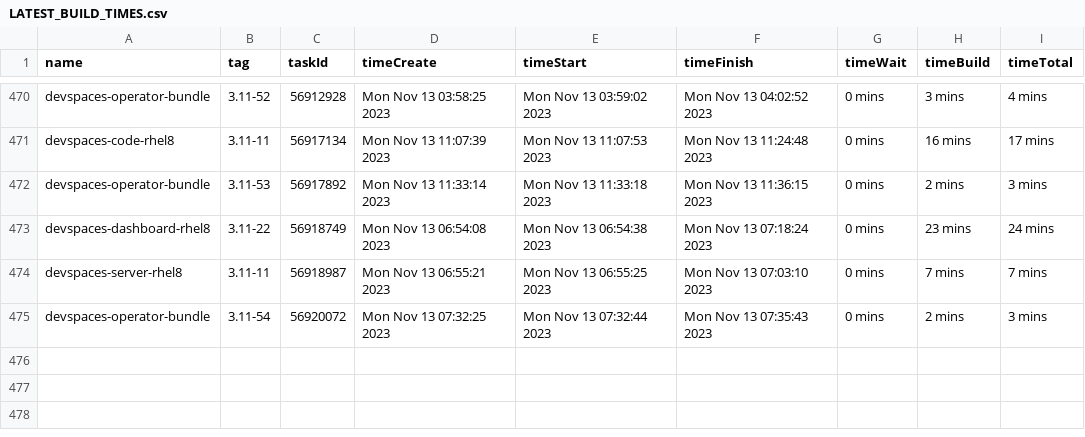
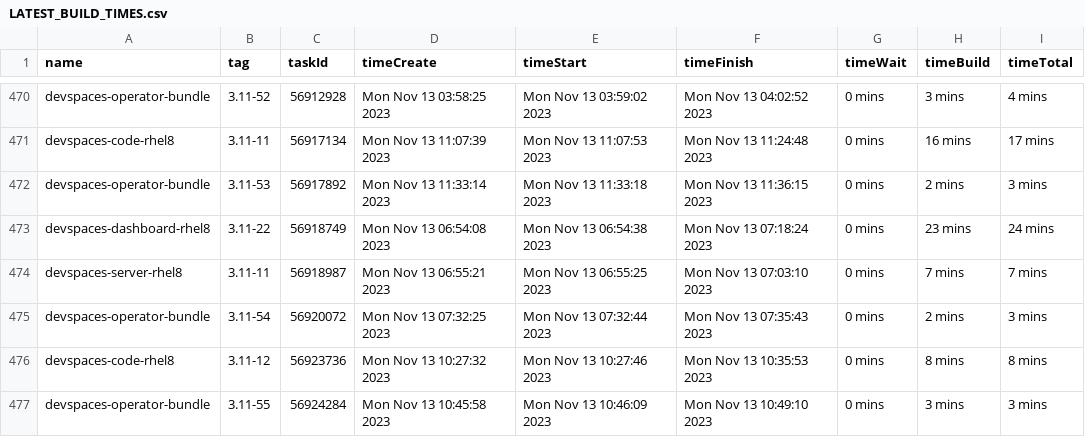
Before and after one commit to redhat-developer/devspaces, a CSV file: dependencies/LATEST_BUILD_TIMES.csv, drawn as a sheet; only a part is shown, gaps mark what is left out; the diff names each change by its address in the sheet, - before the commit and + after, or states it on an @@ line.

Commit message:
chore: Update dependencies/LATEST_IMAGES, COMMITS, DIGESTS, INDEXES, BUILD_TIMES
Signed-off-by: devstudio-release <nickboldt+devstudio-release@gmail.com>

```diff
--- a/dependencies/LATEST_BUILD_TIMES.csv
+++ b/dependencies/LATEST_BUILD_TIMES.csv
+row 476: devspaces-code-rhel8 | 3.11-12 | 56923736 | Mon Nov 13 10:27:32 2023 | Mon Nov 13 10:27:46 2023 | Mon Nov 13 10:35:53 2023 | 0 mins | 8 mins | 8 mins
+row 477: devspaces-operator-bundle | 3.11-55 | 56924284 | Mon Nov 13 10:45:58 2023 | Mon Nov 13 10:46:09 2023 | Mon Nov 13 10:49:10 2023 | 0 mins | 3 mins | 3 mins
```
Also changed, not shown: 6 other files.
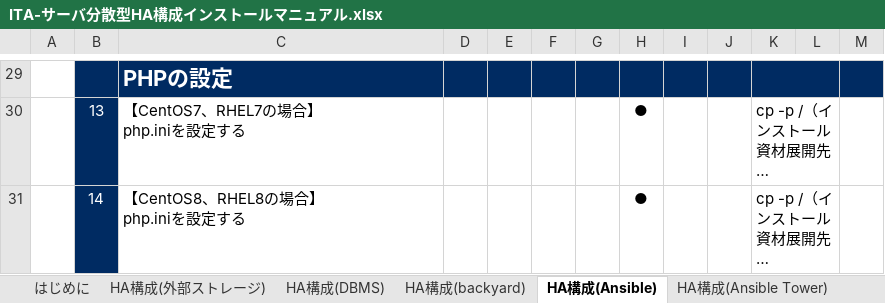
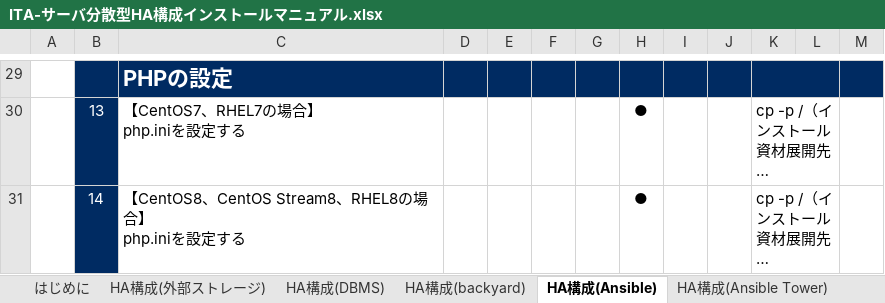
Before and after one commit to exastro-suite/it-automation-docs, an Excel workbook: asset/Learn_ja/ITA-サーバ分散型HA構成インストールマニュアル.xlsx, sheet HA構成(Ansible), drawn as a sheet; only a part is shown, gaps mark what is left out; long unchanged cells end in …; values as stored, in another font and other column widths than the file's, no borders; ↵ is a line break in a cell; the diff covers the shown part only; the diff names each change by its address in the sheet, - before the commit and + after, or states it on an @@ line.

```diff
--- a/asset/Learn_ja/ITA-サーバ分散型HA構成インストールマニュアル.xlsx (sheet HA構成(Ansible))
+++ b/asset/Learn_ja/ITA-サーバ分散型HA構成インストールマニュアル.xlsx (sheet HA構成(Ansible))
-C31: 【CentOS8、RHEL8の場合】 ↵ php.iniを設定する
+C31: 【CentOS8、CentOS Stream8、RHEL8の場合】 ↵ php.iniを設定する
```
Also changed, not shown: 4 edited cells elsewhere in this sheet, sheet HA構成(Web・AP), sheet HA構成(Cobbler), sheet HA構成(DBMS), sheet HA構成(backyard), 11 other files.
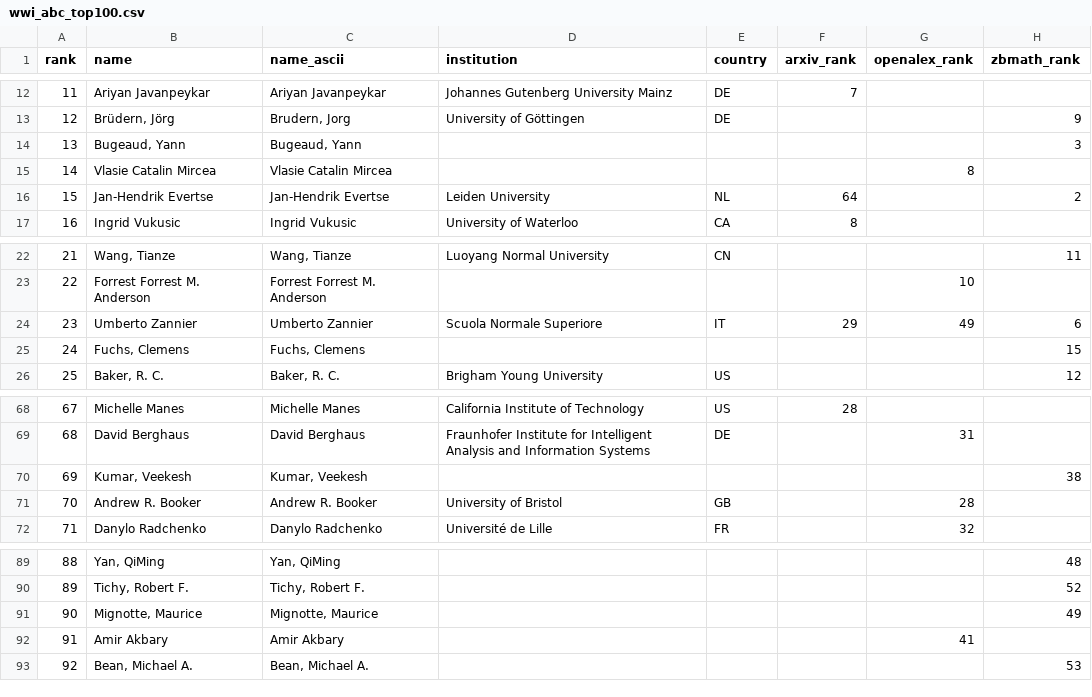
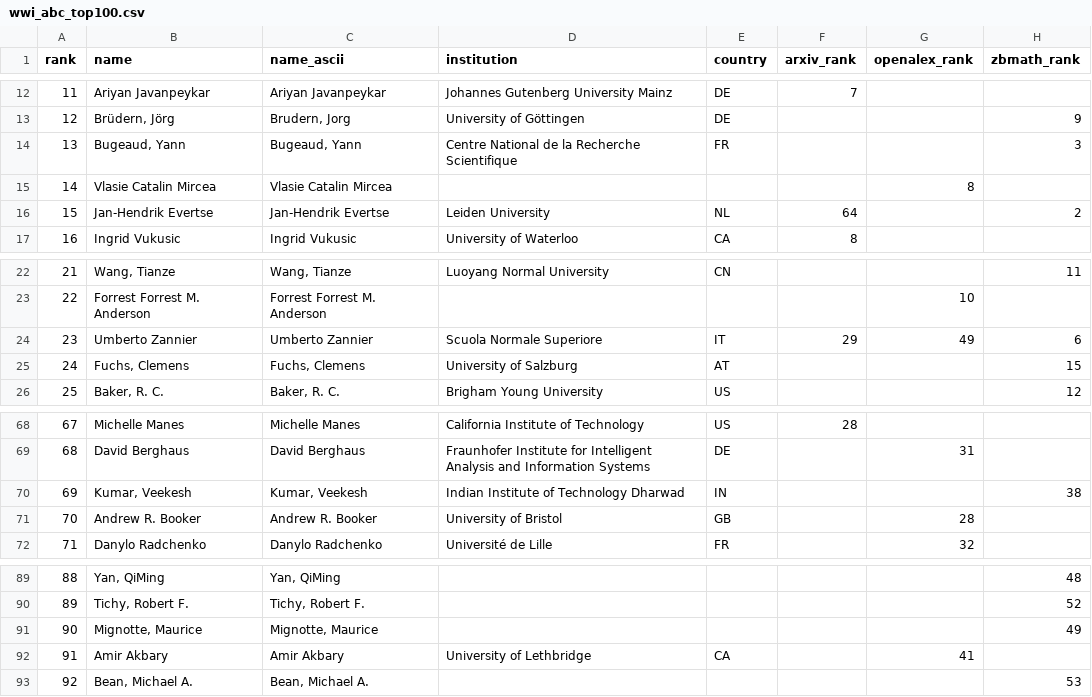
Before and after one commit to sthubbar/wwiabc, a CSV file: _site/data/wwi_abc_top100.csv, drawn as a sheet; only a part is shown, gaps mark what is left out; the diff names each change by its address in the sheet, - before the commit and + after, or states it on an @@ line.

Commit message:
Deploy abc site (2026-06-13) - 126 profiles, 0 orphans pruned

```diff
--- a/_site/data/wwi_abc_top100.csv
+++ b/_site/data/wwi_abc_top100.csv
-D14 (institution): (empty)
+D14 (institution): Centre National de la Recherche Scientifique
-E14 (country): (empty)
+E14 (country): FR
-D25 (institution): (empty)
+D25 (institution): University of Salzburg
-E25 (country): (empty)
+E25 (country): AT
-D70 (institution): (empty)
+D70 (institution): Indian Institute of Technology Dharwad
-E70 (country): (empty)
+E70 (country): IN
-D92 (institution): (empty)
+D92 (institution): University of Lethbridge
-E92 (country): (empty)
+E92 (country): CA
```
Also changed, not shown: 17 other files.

·····

=== Exercise requirements ===
Exactly one number is the answer: how many lines of the entries contain the string "University".

=== Task response ===
2